_Task objective_: Find the word "scss" in the records and copy every line where it occurs.

_The records_:

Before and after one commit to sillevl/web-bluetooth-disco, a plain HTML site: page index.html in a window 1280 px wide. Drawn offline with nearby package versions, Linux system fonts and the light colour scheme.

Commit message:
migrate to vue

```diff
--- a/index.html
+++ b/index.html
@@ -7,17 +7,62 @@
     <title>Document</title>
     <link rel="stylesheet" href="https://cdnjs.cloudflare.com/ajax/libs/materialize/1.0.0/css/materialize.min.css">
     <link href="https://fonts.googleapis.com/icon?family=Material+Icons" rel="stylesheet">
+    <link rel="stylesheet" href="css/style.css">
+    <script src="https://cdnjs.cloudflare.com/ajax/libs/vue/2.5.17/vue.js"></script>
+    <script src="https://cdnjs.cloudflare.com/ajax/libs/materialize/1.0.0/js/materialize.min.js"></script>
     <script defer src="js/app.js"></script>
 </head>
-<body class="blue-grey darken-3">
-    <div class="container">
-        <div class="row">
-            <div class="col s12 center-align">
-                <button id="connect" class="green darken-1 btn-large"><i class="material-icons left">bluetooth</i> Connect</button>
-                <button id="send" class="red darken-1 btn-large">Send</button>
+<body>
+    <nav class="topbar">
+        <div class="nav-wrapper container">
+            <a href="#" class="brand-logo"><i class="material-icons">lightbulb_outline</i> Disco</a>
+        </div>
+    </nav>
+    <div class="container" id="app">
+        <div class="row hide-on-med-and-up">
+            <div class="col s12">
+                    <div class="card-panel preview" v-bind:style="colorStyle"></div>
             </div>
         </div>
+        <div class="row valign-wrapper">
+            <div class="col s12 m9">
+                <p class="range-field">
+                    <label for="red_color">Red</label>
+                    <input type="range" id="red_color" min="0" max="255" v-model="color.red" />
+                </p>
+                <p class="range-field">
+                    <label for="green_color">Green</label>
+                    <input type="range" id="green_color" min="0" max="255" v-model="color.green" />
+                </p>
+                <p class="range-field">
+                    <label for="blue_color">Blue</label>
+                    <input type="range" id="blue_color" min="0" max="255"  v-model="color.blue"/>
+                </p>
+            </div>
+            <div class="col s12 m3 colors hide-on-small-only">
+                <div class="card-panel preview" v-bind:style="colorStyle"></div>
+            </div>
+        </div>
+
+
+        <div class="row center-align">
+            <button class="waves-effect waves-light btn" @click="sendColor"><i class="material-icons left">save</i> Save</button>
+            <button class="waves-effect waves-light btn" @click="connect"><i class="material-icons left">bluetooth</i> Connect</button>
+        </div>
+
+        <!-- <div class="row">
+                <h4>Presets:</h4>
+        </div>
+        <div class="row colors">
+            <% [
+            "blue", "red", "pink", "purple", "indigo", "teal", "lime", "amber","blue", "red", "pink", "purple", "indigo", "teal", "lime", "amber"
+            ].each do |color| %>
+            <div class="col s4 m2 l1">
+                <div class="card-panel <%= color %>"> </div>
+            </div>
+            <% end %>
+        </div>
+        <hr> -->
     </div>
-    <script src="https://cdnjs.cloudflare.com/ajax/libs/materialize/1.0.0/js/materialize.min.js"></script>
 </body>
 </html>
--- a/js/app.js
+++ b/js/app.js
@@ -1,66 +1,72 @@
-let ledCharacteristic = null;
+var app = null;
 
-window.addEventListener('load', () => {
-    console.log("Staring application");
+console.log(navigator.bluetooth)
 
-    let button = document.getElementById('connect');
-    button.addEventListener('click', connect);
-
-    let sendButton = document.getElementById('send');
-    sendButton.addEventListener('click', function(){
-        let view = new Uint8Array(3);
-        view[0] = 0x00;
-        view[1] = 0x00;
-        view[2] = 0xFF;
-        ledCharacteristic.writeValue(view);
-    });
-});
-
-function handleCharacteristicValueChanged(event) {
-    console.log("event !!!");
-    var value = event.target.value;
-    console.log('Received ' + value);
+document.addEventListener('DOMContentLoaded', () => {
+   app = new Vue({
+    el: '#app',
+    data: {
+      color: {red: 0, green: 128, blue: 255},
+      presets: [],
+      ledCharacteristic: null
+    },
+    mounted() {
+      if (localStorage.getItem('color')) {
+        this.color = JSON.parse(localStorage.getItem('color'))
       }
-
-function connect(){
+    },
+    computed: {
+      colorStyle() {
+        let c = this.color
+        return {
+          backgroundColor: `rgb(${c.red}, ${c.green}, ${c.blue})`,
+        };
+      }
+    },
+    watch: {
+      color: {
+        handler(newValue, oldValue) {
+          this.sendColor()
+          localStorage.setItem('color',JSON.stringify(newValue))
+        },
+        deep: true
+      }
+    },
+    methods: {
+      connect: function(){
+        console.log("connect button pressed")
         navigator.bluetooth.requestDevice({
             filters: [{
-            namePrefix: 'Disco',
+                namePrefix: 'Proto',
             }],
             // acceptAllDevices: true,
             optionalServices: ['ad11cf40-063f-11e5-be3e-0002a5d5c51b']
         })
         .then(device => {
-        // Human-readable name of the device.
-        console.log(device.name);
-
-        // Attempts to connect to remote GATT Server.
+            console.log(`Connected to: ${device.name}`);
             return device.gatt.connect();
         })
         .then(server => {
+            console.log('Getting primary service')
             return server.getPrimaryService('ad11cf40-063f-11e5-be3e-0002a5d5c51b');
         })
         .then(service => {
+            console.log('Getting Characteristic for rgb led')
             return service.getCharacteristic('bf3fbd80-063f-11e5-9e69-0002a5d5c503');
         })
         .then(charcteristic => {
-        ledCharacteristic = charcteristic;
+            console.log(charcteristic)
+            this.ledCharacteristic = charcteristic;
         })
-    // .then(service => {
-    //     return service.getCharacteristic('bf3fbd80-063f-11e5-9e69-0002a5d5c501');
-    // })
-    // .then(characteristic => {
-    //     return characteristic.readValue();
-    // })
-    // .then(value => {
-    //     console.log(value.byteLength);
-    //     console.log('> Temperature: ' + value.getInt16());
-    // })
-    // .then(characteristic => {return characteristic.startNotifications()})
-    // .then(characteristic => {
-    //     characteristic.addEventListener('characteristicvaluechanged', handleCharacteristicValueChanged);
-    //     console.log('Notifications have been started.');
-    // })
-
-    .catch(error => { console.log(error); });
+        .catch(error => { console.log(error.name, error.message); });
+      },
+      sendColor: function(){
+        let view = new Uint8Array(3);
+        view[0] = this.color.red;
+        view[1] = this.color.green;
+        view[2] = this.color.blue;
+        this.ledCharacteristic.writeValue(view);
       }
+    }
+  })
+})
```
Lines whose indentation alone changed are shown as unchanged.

* * *

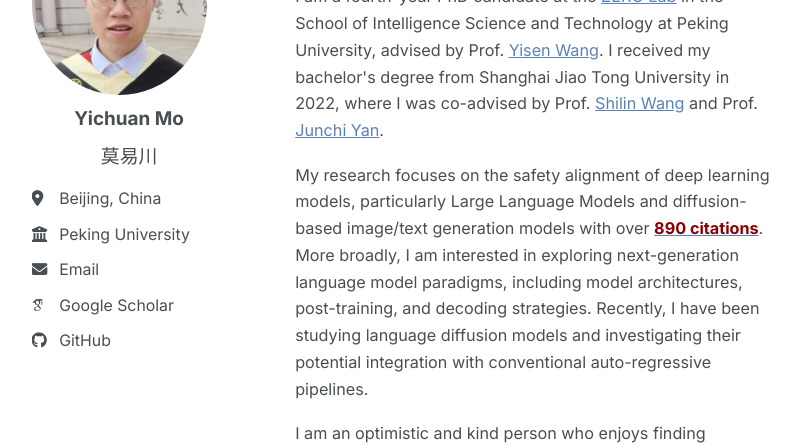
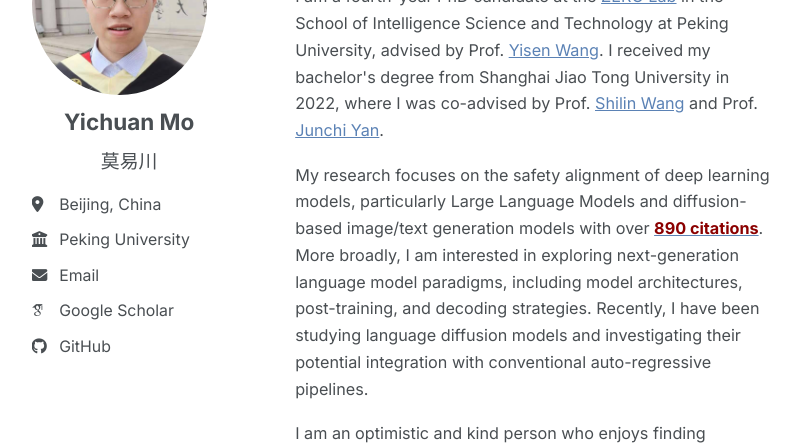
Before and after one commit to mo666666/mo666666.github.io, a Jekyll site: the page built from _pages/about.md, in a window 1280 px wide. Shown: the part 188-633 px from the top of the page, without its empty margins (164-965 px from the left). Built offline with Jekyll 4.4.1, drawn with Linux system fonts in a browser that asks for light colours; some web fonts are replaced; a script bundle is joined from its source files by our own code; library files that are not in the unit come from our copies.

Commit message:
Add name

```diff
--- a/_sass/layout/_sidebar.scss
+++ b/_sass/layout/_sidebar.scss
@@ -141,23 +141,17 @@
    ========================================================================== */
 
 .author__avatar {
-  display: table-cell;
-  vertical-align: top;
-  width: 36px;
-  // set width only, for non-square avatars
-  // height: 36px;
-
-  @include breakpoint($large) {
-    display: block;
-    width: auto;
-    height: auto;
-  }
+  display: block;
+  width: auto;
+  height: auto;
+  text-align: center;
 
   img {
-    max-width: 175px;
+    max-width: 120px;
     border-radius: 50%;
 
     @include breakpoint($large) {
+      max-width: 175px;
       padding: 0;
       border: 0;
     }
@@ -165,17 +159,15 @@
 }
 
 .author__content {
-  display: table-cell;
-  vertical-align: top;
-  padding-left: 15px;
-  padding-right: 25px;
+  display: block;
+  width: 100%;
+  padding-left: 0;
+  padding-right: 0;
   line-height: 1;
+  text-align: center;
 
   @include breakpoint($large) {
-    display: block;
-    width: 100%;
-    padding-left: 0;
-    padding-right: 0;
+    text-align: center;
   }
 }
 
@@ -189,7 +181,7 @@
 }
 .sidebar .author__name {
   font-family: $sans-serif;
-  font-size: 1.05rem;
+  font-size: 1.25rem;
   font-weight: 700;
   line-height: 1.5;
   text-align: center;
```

_Answer to the exercise_:
--- a/_sass/layout/_sidebar.scss
+++ b/_sass/layout/_sidebar.scss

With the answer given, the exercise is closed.